CLASSIFICATION SPARKLING WINE
THE CURRENT CLASSIFICATIONS OF PROSECCO
BRUT NATURE, PROSECCO BRUT and EXTRA BRUT belong to the smaller category with lower sugary levels. Indeed, they contain less than 12 grams of sugar per litre.
BRUT NATURE is the driest of the three. It is characterised by an acidulous component which particularly stimulates salivation and therefore drinking. It is great if accompanied by an entrée of any kind.
EXTRA BRUT: the difference between this wine and BRUT NATURE is not always easy to tell. It remains well-structured and has a good level of flavour.
BRUT: As you smell it, floral notes stand out. As you taste it, it is similar to BRUT NATURE and EXTRA BRUT, but with a greater sugary residual which makes it slightly rounder. The nuance of these three is full, with a good level of flavour, acidulous and fruity. Because of the intense palate they are excellent to accompany all types of antipasti, and first course dishes based on vegetables and fish.

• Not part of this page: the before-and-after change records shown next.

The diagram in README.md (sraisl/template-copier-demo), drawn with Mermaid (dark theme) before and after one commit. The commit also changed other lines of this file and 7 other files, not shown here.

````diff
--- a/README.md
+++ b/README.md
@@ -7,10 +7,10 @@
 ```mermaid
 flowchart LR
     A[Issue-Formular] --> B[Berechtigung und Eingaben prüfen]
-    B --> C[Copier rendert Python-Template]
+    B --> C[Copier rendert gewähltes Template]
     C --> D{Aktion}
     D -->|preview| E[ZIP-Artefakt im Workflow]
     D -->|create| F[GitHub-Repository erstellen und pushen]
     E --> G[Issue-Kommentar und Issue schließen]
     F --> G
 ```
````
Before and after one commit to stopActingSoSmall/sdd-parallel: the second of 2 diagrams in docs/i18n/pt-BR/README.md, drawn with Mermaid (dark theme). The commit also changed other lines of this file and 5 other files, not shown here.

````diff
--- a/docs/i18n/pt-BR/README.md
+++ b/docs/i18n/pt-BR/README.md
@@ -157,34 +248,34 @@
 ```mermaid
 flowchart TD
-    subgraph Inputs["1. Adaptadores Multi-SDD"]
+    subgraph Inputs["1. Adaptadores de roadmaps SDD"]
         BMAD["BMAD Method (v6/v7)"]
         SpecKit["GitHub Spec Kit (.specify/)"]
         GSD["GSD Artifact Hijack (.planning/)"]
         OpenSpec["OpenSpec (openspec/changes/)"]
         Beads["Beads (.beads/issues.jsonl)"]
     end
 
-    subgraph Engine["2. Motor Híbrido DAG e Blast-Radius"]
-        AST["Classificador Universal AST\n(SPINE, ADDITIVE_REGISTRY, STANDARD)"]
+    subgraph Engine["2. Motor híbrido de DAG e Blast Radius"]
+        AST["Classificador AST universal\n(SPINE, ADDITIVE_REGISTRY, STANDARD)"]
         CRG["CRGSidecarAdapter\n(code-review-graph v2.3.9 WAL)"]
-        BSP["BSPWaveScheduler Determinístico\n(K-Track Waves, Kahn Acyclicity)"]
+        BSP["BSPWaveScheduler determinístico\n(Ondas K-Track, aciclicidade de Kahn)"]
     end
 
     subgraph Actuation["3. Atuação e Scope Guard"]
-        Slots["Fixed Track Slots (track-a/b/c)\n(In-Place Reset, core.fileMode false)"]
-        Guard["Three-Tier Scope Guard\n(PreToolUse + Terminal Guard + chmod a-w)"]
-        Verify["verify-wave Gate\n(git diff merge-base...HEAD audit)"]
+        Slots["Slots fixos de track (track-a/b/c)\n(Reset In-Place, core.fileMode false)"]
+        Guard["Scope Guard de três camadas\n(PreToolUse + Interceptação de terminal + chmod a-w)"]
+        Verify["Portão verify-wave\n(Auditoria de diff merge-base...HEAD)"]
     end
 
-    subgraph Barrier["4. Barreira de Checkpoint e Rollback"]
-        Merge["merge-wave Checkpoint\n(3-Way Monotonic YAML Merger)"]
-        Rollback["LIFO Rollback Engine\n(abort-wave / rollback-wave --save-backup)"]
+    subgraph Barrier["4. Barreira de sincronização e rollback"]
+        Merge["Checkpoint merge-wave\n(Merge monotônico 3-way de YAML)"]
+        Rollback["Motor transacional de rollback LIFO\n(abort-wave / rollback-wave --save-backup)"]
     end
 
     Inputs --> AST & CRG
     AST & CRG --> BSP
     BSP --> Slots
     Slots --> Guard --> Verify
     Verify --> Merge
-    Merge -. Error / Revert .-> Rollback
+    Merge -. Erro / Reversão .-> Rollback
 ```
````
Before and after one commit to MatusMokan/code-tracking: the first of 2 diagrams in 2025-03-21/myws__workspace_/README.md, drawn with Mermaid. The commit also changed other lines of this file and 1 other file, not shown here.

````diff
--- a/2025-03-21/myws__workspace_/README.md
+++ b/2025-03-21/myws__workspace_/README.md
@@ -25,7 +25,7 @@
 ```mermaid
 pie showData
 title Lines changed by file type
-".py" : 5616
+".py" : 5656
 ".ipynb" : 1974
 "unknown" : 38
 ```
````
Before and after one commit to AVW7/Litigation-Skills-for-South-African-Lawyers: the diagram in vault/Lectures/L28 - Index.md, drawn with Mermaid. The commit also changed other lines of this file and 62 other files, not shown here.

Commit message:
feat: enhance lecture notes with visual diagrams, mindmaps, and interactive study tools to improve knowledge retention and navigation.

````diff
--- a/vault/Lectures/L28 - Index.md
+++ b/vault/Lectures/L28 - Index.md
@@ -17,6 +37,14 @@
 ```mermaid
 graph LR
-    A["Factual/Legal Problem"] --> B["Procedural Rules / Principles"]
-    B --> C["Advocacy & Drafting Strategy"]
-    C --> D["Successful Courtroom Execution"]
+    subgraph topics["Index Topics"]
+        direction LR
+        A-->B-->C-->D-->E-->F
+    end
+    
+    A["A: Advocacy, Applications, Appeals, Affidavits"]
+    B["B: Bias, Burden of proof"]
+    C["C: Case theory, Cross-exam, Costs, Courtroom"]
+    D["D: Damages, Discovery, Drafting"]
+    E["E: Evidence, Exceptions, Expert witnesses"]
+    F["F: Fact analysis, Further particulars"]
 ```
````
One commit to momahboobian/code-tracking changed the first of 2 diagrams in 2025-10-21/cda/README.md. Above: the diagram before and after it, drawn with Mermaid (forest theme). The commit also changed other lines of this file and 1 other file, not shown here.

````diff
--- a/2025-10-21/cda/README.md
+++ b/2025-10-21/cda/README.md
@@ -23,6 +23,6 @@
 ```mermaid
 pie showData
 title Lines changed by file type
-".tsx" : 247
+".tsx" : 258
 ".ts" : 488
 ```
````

EXTRA DRY: its name is apparently deceiving, it has a sugary residual which varies between 12 and 17 grams per litre. It is softer than Brut. It is comfortable to drink as an aperitif and paired with delicate foods, such as vegetable soups and entrées not particularly robust like meat sauces (bigoli pasta with a rabbit and chanterelle mushroom ragù, fresh cheeses or cheeses that haven’t been aged long, and poultry in general).
DRY: This wine is less commonly found, but it is still on the scene, aiming at highlighting the fruity part, green apples and white peaches, its special sweetness turns towards more citrus flavours. It is very soft on the palate, with a semisweet and well-defined hint towards the end. It goes well mainly with puff pastry or fruit tarts and sweet focaccia. However, it is with dry desserts or not very spicy dishes that this wine finds its perfect union.
DEMI SEC: It is known even less and today only a small production within the entire market is dedicated to this wine. It is for the most part consumed with desserts that are not extremely sweet or yeast-based desserts such as “colomba” (Easter cake), sweet focaccia, “panettone” (Italian sweet- bread loaf) and “pandoro” (an Italian sweet yeast cake). Its aroma sends out hints of ripened fruit much more than the Dry version does. Always fresh and very sweet on the palate.